Problem to work on =>
Would you copy each line of the records that includes the word "width"?

Data records =>
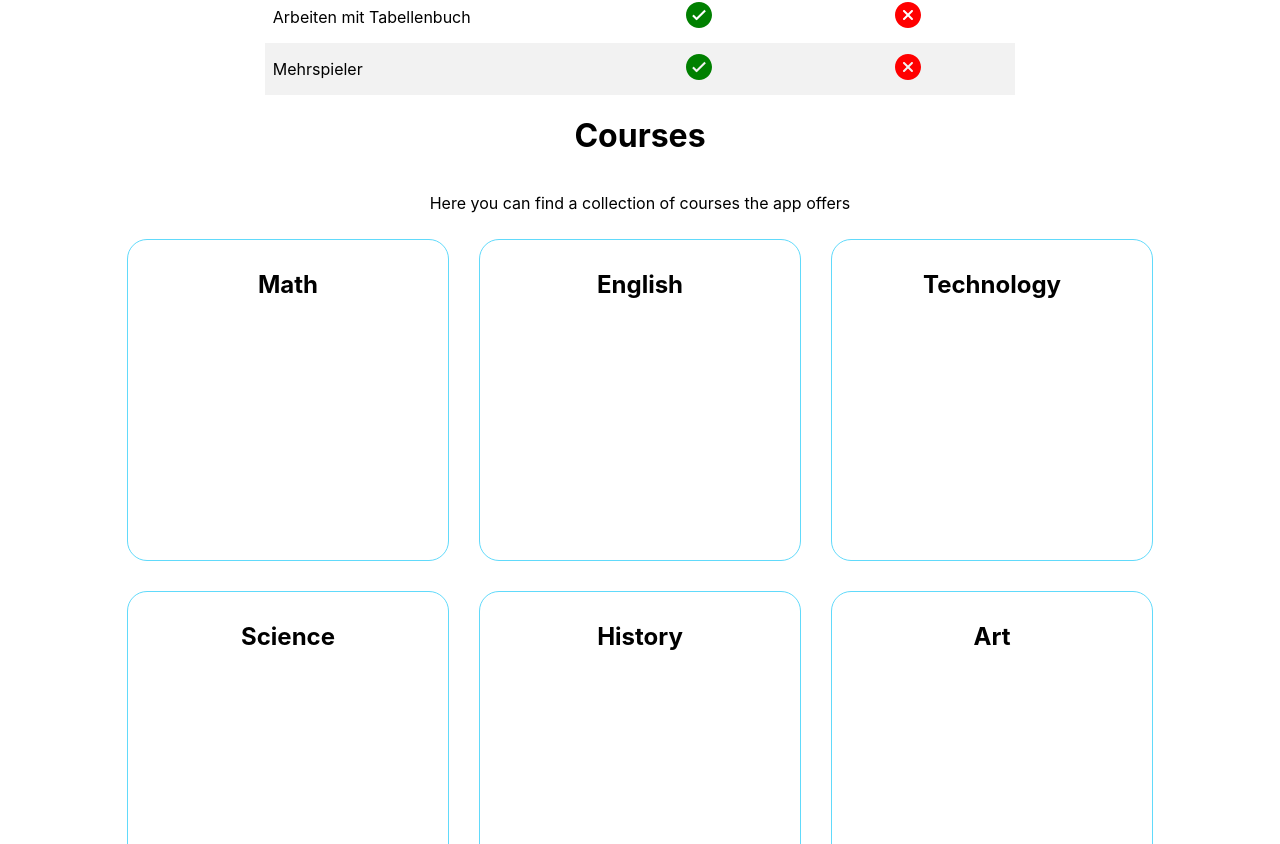
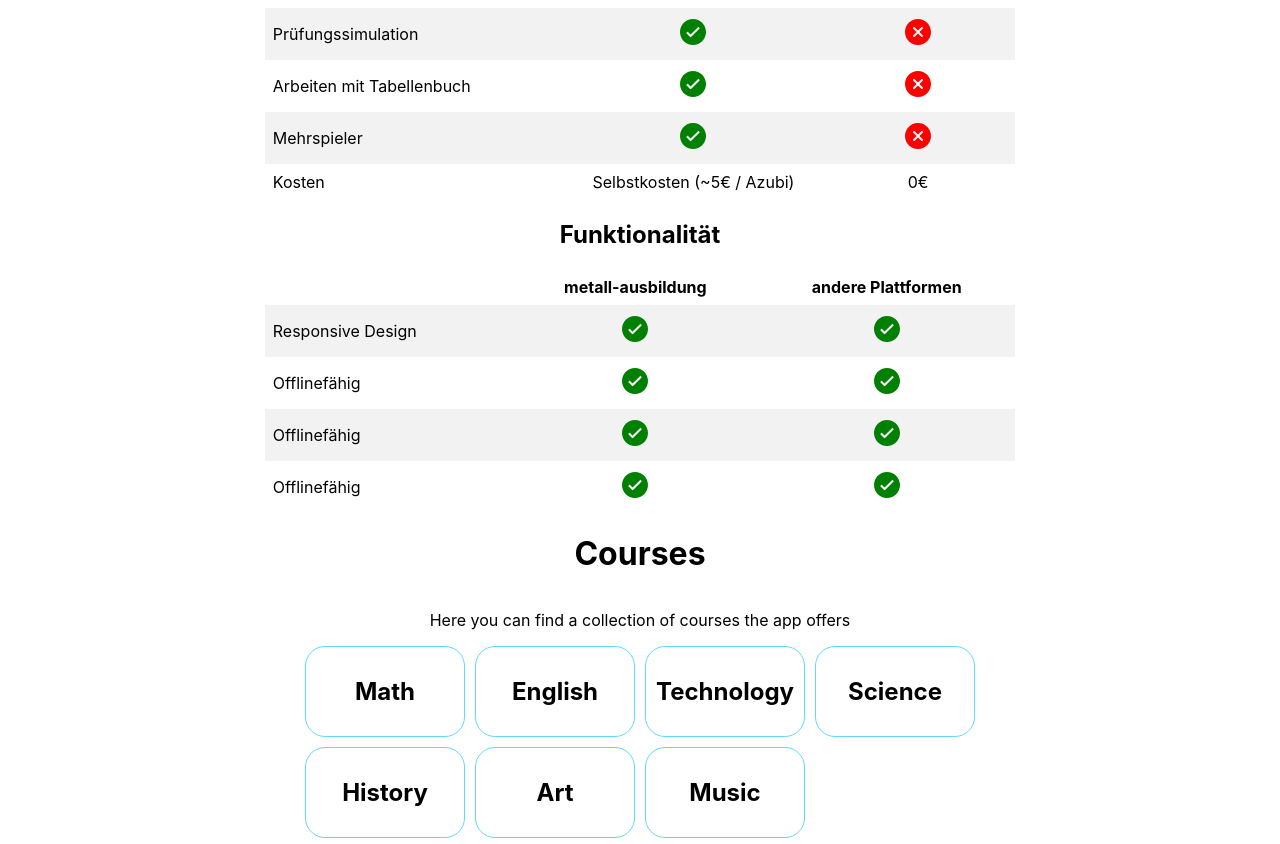
Before and after one commit to HuberAdrian/learning-platform, a React (Create React App) app: page / in a window 1280 px wide. Shown: the part 636-1480 px from the top of the page. Built offline with nearby package versions, Linux system fonts and the light colour scheme.

Commit message:
added table for functionalities, added css

```diff
--- a/src/App.css
+++ b/src/App.css
@@ -337,7 +337,7 @@
 /* make a grid for the courses */
 .courses-container {
   display: grid;
-  grid-template-columns: repeat(1, 1fr);
+  grid-template-columns: repeat(2, 1fr);
   grid-gap: 10px;
   margin: 0 10px;
 }
@@ -346,37 +346,31 @@
 .course {
   border: 1px solid #61dafb;
   border-radius: 20px;
-  margin: 10px;
   padding: 10px;
-  width: 300px;
-  height: 300px;
   display: flex;
   flex-direction: column;
   justify-content: space-between;
   align-items: center;
 }
 
-/* dont show the text in the cards */
-.course p {
-  display: none;
-}
-
-/* show the text in the cards when hovering over the card */
-.course:hover p {
-  display: block;
-}
-
 /* make the cards responsive */
 @media (min-width: 768px) {
   .courses-container {
-    grid-template-columns: repeat(2, 1fr);
+    grid-template-columns: repeat(3, 1fr);
   }
 }
 
 @media (min-width: 1024px) {
   .courses-container {
-    grid-template-columns: repeat(3, 1fr);
+    grid-template-columns: repeat(4, 1fr);
   }
+}
+
+/* make hover effect for the cards */
+.course:hover {
+  transform: scale(1.05);
+  transition: all 0.3s ease-in-out;
+  background-color: #61dafb;
 }
 
 
--- a/src/Content.js
+++ b/src/Content.js
@@ -9,11 +9,14 @@
 
 function Content() {
 
+    /*make a divider and a conclusion with the price below the table */
+
   return (
     <>
     <div className="content-container">
     <h1>Content</h1>
     <p>Here you can find a comparison of the content and functionality of this platform to another platform</p>
+    <h2>Inhalte</h2>
     <table className='table-content' >
         <tr>
             <th className='table-header' ></th>
@@ -55,7 +58,39 @@
             <td ><IoIosCheckmarkCircle className='ioIosCheckmarkCircle' /></td>
             <td ><IoIosCloseCircle className='ioIosCloseCircle' /></td>
         </tr>
-
+        <tr>
+            <td >Kosten</td>
+            <td >Selbstkosten (~5€ / Azubi) </td>
+            <td >0€</td>
+        </tr>
+    </table>
+    <h2>Funktionalität</h2>
+    <table className='table-content' >
+        <tr>
+            <th className='table-header' ></th>
+            <th className='table-header' >metall-ausbildung</th>
+            <th className='table-header' >andere Plattformen</th>
+        </tr>
+        <tr>
+            <td >Responsive Design</td>
+            <td ><IoIosCheckmarkCircle className='ioIosCheckmarkCircle' /></td>
+            <td ><IoIosCheckmarkCircle className='ioIosCheckmarkCircle' /></td>
+        </tr>
+        <tr>
+            <td >Offlinefähig</td>
+            <td ><IoIosCheckmarkCircle className='ioIosCheckmarkCircle' /></td>
+            <td ><IoIosCheckmarkCircle className='ioIosCheckmarkCircle' /></td>
+        </tr>
+        <tr>
+            <td >Offlinefähig</td>
+            <td ><IoIosCheckmarkCircle className='ioIosCheckmarkCircle' /></td>
+            <td ><IoIosCheckmarkCircle className='ioIosCheckmarkCircle' /></td>
+        </tr>
+        <tr>
+            <td >Offlinefähig</td>
+            <td ><IoIosCheckmarkCircle className='ioIosCheckmarkCircle' /></td>
+            <td ><IoIosCheckmarkCircle className='ioIosCheckmarkCircle' /></td>
+        </tr>
     </table>
     </div>
     </>
```
Also changed, not shown: 1 other file (tests, documents, lock files or other folders).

Answer for this exercise =>
-  width: 300px;
 @media (min-width: 768px) {
 @media (min-width: 1024px) {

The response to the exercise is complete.